Task instructions: Note each line in the data holding the string "body" and report it.

Stored items:

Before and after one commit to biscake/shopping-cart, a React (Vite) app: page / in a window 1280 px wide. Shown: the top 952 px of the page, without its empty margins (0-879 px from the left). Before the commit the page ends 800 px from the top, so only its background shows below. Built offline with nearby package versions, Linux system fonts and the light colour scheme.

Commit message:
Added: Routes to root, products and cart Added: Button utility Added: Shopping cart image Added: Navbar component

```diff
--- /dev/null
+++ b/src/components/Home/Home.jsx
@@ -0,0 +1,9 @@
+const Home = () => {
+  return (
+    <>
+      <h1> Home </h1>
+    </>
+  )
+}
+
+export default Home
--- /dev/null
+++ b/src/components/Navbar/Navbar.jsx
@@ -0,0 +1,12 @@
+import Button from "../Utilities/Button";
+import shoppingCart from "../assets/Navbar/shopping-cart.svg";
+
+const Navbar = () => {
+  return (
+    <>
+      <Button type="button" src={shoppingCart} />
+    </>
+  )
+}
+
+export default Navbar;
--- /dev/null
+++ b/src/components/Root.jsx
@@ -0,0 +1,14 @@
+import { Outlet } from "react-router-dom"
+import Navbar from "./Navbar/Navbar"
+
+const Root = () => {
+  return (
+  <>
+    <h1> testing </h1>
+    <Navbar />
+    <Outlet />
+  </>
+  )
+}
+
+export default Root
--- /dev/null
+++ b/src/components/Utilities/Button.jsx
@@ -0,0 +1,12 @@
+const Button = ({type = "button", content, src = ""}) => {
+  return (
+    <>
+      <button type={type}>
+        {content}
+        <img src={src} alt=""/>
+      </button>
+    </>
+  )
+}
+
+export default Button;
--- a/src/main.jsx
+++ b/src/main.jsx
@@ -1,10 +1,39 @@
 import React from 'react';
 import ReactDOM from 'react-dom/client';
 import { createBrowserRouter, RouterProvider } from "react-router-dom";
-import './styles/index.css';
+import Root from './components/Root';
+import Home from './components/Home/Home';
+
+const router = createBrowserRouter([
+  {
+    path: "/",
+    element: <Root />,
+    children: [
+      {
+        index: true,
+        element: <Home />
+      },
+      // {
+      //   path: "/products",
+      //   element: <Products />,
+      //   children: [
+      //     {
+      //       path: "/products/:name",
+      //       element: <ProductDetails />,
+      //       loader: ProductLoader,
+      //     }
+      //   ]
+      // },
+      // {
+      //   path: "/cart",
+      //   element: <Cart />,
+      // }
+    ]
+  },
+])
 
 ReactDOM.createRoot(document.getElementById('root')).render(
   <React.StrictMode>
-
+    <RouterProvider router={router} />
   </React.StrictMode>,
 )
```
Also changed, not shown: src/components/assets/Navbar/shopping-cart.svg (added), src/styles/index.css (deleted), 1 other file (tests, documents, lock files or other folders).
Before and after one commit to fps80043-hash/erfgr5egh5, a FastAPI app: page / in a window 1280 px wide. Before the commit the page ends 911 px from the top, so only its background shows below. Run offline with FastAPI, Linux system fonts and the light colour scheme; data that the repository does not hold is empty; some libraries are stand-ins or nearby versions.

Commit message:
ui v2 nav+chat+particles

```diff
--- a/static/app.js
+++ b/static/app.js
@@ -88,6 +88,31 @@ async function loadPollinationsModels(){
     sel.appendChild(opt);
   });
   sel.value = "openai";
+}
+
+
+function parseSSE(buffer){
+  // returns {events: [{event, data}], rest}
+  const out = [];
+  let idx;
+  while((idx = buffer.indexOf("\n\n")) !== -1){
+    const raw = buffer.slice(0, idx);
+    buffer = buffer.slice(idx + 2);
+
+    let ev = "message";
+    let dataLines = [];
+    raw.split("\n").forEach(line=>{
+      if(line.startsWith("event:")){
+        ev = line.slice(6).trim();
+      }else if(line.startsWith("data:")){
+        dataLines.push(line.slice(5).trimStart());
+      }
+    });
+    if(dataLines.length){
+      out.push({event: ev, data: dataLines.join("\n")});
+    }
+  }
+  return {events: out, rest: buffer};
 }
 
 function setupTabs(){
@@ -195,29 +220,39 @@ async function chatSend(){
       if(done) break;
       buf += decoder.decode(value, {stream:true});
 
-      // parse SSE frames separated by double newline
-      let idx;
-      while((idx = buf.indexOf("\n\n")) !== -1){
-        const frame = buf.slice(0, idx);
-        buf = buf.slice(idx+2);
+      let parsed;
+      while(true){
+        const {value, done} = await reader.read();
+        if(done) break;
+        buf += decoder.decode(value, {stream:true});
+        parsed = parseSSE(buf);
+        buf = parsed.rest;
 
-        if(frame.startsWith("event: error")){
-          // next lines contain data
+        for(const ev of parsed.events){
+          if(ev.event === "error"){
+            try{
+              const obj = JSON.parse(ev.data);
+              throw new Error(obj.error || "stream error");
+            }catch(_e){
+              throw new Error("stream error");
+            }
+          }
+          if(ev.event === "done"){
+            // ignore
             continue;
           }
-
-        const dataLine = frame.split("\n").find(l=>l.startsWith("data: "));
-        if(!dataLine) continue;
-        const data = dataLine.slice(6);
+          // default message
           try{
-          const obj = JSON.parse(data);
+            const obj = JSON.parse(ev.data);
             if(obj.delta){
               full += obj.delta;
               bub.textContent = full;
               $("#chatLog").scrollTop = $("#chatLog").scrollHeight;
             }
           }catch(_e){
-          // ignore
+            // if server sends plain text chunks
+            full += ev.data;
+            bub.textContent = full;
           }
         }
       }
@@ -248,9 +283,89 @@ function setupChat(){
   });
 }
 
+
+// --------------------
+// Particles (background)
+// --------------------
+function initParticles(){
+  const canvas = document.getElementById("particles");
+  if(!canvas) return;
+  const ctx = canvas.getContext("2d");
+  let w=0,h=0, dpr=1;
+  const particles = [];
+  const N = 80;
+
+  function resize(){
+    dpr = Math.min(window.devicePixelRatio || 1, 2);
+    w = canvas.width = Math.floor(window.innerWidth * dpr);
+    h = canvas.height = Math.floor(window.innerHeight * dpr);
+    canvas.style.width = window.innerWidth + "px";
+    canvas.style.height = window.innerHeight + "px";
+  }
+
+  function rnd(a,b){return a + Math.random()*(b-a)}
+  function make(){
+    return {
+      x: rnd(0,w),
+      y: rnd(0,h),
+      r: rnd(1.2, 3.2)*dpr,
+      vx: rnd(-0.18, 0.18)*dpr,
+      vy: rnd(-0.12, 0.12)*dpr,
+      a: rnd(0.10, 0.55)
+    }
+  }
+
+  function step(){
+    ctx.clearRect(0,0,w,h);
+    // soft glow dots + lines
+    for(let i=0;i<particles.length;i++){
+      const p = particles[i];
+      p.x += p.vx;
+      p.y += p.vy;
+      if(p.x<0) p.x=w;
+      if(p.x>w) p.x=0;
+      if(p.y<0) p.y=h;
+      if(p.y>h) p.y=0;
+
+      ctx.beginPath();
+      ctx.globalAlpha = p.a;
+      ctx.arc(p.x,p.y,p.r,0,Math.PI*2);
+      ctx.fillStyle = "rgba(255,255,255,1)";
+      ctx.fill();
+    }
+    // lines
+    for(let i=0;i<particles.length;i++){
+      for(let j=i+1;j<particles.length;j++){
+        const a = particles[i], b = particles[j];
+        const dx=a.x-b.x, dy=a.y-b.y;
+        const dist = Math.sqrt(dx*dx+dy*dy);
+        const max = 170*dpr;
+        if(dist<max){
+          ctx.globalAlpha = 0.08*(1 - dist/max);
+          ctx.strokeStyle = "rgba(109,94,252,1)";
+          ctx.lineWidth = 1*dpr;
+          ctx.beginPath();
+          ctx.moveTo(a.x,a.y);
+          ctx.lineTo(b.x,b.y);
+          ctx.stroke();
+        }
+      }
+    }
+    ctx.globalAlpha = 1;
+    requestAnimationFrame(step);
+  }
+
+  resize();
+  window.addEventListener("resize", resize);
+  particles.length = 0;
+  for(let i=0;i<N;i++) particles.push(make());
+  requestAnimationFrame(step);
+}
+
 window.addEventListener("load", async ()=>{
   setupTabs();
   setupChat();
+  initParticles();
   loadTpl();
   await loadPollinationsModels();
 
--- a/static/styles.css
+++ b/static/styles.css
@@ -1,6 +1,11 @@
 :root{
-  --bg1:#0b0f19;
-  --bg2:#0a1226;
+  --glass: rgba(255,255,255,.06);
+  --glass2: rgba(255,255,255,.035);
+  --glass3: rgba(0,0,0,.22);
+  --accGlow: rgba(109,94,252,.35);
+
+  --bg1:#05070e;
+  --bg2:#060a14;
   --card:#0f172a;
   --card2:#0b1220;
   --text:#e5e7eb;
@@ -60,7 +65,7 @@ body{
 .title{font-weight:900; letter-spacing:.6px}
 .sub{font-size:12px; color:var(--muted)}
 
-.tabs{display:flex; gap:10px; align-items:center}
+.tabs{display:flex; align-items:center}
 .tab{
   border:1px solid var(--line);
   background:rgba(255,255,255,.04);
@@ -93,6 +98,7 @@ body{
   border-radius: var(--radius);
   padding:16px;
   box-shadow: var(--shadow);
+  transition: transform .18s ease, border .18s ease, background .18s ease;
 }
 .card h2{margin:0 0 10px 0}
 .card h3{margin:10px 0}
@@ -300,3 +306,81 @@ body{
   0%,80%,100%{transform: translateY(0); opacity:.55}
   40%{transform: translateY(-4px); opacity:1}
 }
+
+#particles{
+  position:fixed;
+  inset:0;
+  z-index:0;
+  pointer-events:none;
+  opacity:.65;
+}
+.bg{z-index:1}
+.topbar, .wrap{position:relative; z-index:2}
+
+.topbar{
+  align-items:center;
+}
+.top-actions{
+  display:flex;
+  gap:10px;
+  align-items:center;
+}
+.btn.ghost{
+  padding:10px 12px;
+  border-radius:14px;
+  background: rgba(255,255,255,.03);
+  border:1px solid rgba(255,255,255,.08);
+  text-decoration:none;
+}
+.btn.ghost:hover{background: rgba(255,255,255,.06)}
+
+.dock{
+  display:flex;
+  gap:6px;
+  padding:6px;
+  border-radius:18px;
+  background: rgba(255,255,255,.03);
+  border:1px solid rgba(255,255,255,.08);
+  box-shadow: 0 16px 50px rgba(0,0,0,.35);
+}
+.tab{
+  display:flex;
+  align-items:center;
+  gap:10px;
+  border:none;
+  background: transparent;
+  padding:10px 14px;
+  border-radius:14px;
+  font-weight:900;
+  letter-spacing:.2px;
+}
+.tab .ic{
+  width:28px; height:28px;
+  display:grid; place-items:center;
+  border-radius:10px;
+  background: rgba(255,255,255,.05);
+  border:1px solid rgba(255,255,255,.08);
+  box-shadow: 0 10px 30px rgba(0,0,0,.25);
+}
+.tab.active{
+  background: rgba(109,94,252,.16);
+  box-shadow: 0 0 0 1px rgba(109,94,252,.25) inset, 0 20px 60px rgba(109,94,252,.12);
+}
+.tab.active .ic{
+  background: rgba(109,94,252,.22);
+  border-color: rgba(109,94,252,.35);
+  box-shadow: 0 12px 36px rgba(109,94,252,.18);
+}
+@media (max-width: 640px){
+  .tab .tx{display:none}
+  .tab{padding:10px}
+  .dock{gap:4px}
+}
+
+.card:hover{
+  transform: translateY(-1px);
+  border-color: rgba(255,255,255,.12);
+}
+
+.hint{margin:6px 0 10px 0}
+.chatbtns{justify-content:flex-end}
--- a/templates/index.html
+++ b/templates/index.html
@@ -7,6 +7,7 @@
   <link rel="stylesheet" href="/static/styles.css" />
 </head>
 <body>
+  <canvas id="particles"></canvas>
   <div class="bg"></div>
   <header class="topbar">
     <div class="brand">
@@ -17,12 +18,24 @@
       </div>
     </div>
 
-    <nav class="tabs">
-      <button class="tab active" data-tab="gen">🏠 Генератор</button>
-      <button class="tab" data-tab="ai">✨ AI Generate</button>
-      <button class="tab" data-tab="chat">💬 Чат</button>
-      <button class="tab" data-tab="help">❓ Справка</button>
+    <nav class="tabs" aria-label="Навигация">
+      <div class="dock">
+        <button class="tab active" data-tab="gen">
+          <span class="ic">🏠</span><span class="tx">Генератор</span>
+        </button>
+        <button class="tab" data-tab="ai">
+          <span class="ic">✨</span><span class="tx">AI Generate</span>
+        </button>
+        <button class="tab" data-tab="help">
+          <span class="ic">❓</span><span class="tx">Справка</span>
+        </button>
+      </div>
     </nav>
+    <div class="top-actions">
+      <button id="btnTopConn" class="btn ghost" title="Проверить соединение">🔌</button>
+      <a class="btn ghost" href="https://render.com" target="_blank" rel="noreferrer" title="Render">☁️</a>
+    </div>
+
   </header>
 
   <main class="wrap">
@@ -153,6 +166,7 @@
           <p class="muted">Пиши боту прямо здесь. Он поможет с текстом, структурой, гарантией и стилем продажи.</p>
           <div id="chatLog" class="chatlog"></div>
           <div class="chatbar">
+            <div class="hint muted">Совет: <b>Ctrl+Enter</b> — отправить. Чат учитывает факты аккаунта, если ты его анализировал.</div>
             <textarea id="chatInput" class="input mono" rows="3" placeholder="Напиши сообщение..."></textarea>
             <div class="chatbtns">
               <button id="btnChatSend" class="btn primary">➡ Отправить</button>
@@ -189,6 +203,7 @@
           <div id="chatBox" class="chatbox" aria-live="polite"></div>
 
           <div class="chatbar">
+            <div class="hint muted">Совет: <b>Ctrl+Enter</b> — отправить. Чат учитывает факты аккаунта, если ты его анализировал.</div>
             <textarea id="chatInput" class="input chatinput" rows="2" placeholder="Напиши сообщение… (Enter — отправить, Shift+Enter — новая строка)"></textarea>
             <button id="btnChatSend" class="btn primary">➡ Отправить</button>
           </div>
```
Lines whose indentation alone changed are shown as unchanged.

Task solution:
@@ -60,7 +65,7 @@ body{
@@ -93,6 +98,7 @@ body{
@@ -300,3 +306,81 @@ body{
 <body>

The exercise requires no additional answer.